We were the first couple to leave at 4am (I knew I wouldn't make it until 6!). But in that time, I counted that we had at least ten full meals. I was soon regretting wearing a tight black dress. I should have picked a tent if I knew that my poor stomach was about to go into defense mode. And don't even think I could say no! As soon as I said those words that every Polish person thinks are a sin "I'm full and can't eat another thing" the whole table basically starts spoon-feeding you and looking at you with offended eyes. So you eat again. And drink more vodka.

Because I was so pre-occupied with eating everything, I forgot to take more photos of the food. But I got this one which was a traditional Polish entree of cold jelly with chicken and vegetables. Sounds gross, but really good.

My Australian husband was a hit with everyone and after all those vodka's nobody seemed to notice that he didn't talk Polish and they didn't talk English. I guess vodka is the universal language. This isn't the best picture but here is my uncle with a basket full of vodka. His main job that night was to walk around with the basket and make sure there were full bottles of vodka on each table. Because you know what would happen otherwise...a riot would start. And those are never good at a wedding.

When we were leaving, the bride and groom handed us two vodka bottles (I presume it was for the drive home in case we got thirsty), four big slabs of cake (in case we were still hungry) and a bottle of wine. My aunty quickly came and gave me a tin of hand picked dried mushrooms from their forest on their property. I am yet to meet a more hospitable race of people than the Polish.

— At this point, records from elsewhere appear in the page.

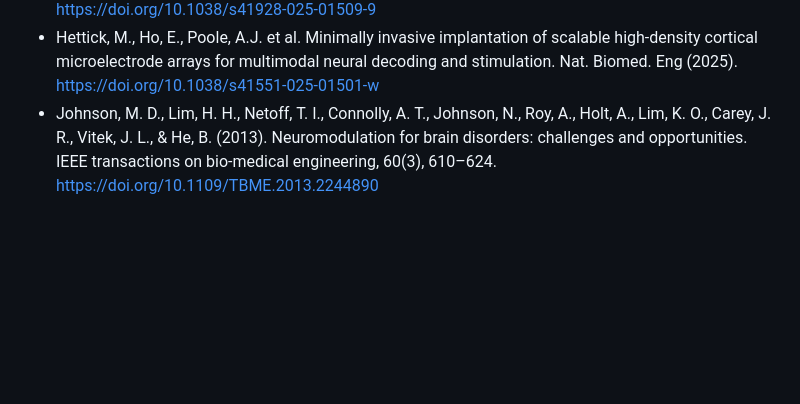
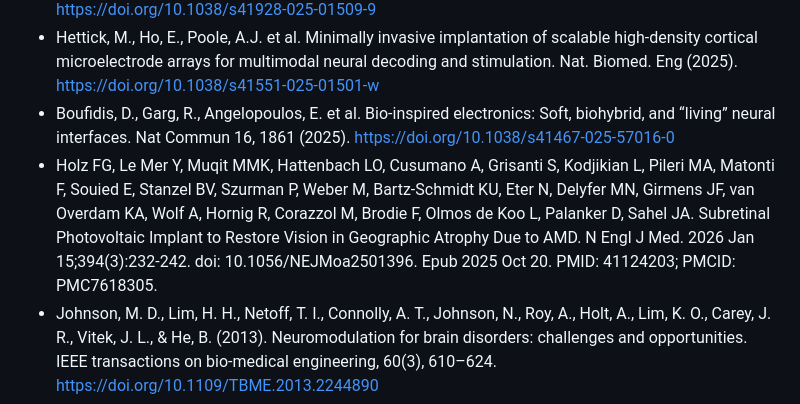
Before and after one commit to test-spec-tech/bci-notes, a Markdown page: References.md, the part around the change. Drawn GitHub-style; blank space fills up the shorter version.

```diff
--- a/References.md
+++ b/References.md
@@ -40,6 +40,8 @@ and perspectives in neuroengineering. Brain sciences, 12(11), 1578.
 technologies for neuroengineering. Nature Biomedical Engineering, 7(4), 405-423.
 * Jung, T., Zeng, N., Fabbri, J.D. et al. A wireless subdural-contained brain–computer interface with 65,536 electrodes and 1,024 channels. Nat Electron 8, 1272–1288 (2025). https://doi.org/10.1038/s41928-025-01509-9
 * Hettick, M., Ho, E., Poole, A.J. et al. Minimally invasive implantation of scalable high-density cortical microelectrode arrays for multimodal neural decoding and stimulation. Nat. Biomed. Eng (2025). https://doi.org/10.1038/s41551-025-01501-w
+* Boufidis, D., Garg, R., Angelopoulos, E. et al. Bio-inspired electronics: Soft, biohybrid, and “living” neural interfaces. Nat Commun 16, 1861 (2025). https://doi.org/10.1038/s41467-025-57016-0
+* Holz FG, Le Mer Y, Muqit MMK, Hattenbach LO, Cusumano A, Grisanti S, Kodjikian L, Pileri MA, Matonti F, Souied E, Stanzel BV, Szurman P, Weber M, Bartz-Schmidt KU, Eter N, Delyfer MN, Girmens JF, van Overdam KA, Wolf A, Hornig R, Corazzol M, Brodie F, Olmos de Koo L, Palanker D, Sahel JA. Subretinal Photovoltaic Implant to Restore Vision in Geographic Atrophy Due to AMD. N Engl J Med. 2026 Jan 15;394(3):232-242. doi: 10.1056/NEJMoa2501396. Epub 2025 Oct 20. PMID: 41124203; PMCID: PMC7618305.
 * Johnson, M. D., Lim, H. H., Netoff, T. I., Connolly, A. T., Johnson, N., Roy, A., Holt, A., Lim, K. O., Carey, J. R., Vitek, J. L., & He, B. (2013). Neuromodulation for brain disorders: challenges and opportunities. IEEE transactions on bio-medical engineering, 60(3), 610–624. https://doi.org/10.1109/TBME.2013.2244890
 * Lampert, F., Baker, M. R., Jensen, M. A., Ayyoubi, A. H., Bentler, C., Bowersock, J. L., Esteller, R., Herron, J. A., Johnson, G. W., Kipke, D. R., Kovach, C. K., Kremen, V., Mivalt, F., Neimat, J. S., Netoff, T. I., Opri, E., Rockhill, A., Rosenow, J. M., Sellers, K. K., Staff, N. P., … Miller, K. J. (2025). Adaptive neuromodulation dialogues: navigating current challenges and emerging innovations in neuromodulation system development. Journal of neural engineering, 22(6), 061005. https://doi.org/10.1088/1741-2552/ae2359
 * Asgher, U., Khalil, K., Khan, M. J., Ahmad, R., Butt, S. I., Ayaz, Y., Naseer, N., & Nazir, S. (2020). Enhanced Accuracy for Multiclass Mental Workload Detection Using Long Short-Term Memory for Brain-Computer Interface. Frontiers in neuroscience, 14, 584. https://doi.org/10.3389/fnins.2020.00584
```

One of the reasons I love living in Italy is that I'm much closer to my family and it doesn't cost the earth to visit them like it does from Australia. But, as with every trip I make to Poland, I am always left with a feeling of sorrow when I am leaving. I feel sad at leaving my family whom I share a blood connection with but not a real relationship with because of the distance between us. I emigrated from Poland to Australia when I was five years old and consider myself an Australian at heart although I still cook Polish food three times a week and speak the language fluently. I sometimes wonder how different my life would have been had I stayed in Poland. One thing is for sure, I would be a lot fatter.